Exercise details — Every record, from the first line to the last, needs to be given again exactly.

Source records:
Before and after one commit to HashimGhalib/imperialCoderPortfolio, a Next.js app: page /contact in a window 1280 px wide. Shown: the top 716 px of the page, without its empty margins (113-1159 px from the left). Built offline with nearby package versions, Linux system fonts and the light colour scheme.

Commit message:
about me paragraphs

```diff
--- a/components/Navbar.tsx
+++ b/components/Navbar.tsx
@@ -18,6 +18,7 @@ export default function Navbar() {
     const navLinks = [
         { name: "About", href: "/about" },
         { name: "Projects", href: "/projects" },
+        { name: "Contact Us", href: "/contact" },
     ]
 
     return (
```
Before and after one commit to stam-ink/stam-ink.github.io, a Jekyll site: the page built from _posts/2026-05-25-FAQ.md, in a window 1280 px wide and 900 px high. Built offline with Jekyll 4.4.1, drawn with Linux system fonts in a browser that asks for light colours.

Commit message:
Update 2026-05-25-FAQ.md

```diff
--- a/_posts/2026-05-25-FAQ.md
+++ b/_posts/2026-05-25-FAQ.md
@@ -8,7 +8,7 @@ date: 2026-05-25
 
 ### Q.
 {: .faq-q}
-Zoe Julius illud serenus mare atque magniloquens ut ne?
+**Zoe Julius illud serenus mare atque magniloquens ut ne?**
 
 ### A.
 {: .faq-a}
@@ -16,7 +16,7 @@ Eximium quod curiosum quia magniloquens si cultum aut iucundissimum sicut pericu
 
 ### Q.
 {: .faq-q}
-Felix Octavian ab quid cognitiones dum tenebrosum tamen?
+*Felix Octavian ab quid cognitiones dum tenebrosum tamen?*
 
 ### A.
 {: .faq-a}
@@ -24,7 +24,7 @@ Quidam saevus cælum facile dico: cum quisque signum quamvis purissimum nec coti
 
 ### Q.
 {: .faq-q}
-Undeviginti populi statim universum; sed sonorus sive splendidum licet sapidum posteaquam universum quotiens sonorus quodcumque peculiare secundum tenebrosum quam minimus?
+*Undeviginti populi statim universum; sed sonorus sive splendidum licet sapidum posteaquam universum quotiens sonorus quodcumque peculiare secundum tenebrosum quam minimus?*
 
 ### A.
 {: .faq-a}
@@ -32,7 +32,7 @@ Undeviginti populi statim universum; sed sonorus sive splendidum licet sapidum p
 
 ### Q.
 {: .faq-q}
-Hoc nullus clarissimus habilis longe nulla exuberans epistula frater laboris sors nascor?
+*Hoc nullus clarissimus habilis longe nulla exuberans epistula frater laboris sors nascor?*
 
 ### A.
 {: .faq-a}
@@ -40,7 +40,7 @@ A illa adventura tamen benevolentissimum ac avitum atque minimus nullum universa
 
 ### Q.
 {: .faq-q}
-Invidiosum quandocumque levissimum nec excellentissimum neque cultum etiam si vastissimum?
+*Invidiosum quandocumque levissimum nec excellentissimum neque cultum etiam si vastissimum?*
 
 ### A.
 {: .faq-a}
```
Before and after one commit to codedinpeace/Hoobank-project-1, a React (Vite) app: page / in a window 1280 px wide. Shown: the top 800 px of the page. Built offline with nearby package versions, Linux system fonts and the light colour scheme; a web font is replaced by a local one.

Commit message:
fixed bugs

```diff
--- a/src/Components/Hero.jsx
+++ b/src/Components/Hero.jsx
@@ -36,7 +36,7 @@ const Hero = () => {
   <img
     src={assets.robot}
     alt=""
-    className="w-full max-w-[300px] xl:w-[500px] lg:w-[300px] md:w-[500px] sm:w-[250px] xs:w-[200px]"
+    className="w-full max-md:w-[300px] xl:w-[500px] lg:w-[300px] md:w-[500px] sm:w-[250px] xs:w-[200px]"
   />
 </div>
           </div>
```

Solution to the exercise —
Before and after one commit to HashimGhalib/imperialCoderPortfolio, a Next.js app: page /contact in a window 1280 px wide. Shown: the top 716 px of the page, without its empty margins (113-1159 px from the left). Built offline with nearby package versions, Linux system fonts and the light colour scheme.

Commit message:
about me paragraphs

```diff
--- a/components/Navbar.tsx
+++ b/components/Navbar.tsx
@@ -18,6 +18,7 @@ export default function Navbar() {
     const navLinks = [
         { name: "About", href: "/about" },
         { name: "Projects", href: "/projects" },
+        { name: "Contact Us", href: "/contact" },
     ]
 
     return (
```
Before and after one commit to stam-ink/stam-ink.github.io, a Jekyll site: the page built from _posts/2026-05-25-FAQ.md, in a window 1280 px wide and 900 px high. Built offline with Jekyll 4.4.1, drawn with Linux system fonts in a browser that asks for light colours.

Commit message:
Update 2026-05-25-FAQ.md

```diff
--- a/_posts/2026-05-25-FAQ.md
+++ b/_posts/2026-05-25-FAQ.md
@@ -8,7 +8,7 @@ date: 2026-05-25
 
 ### Q.
 {: .faq-q}
-Zoe Julius illud serenus mare atque magniloquens ut ne?
+**Zoe Julius illud serenus mare atque magniloquens ut ne?**
 
 ### A.
 {: .faq-a}
@@ -16,7 +16,7 @@ Eximium quod curiosum quia magniloquens si cultum aut iucundissimum sicut pericu
 
 ### Q.
 {: .faq-q}
-Felix Octavian ab quid cognitiones dum tenebrosum tamen?
+*Felix Octavian ab quid cognitiones dum tenebrosum tamen?*
 
 ### A.
 {: .faq-a}
@@ -24,7 +24,7 @@ Quidam saevus cælum facile dico: cum quisque signum quamvis purissimum nec coti
 
 ### Q.
 {: .faq-q}
-Undeviginti populi statim universum; sed sonorus sive splendidum licet sapidum posteaquam universum quotiens sonorus quodcumque peculiare secundum tenebrosum quam minimus?
+*Undeviginti populi statim universum; sed sonorus sive splendidum licet sapidum posteaquam universum quotiens sonorus quodcumque peculiare secundum tenebrosum quam minimus?*
 
 ### A.
 {: .faq-a}
@@ -32,7 +32,7 @@ Undeviginti populi statim universum; sed sonorus sive splendidum licet sapidum p
 
 ### Q.
 {: .faq-q}
-Hoc nullus clarissimus habilis longe nulla exuberans epistula frater laboris sors nascor?
+*Hoc nullus clarissimus habilis longe nulla exuberans epistula frater laboris sors nascor?*
 
 ### A.
 {: .faq-a}
@@ -40,7 +40,7 @@ A illa adventura tamen benevolentissimum ac avitum atque minimus nullum universa
 
 ### Q.
 {: .faq-q}
-Invidiosum quandocumque levissimum nec excellentissimum neque cultum etiam si vastissimum?
+*Invidiosum quandocumque levissimum nec excellentissimum neque cultum etiam si vastissimum?*
 
 ### A.
 {: .faq-a}
```
Before and after one commit to codedinpeace/Hoobank-project-1, a React (Vite) app: page / in a window 1280 px wide. Shown: the top 800 px of the page. Built offline with nearby package versions, Linux system fonts and the light colour scheme; a web font is replaced by a local one.

Commit message:
fixed bugs

```diff
--- a/src/Components/Hero.jsx
+++ b/src/Components/Hero.jsx
@@ -36,7 +36,7 @@ const Hero = () => {
   <img
     src={assets.robot}
     alt=""
-    className="w-full max-w-[300px] xl:w-[500px] lg:w-[300px] md:w-[500px] sm:w-[250px] xs:w-[200px]"
+    className="w-full max-md:w-[300px] xl:w-[500px] lg:w-[300px] md:w-[500px] sm:w-[250px] xs:w-[200px]"
   />
 </div>
           </div>
```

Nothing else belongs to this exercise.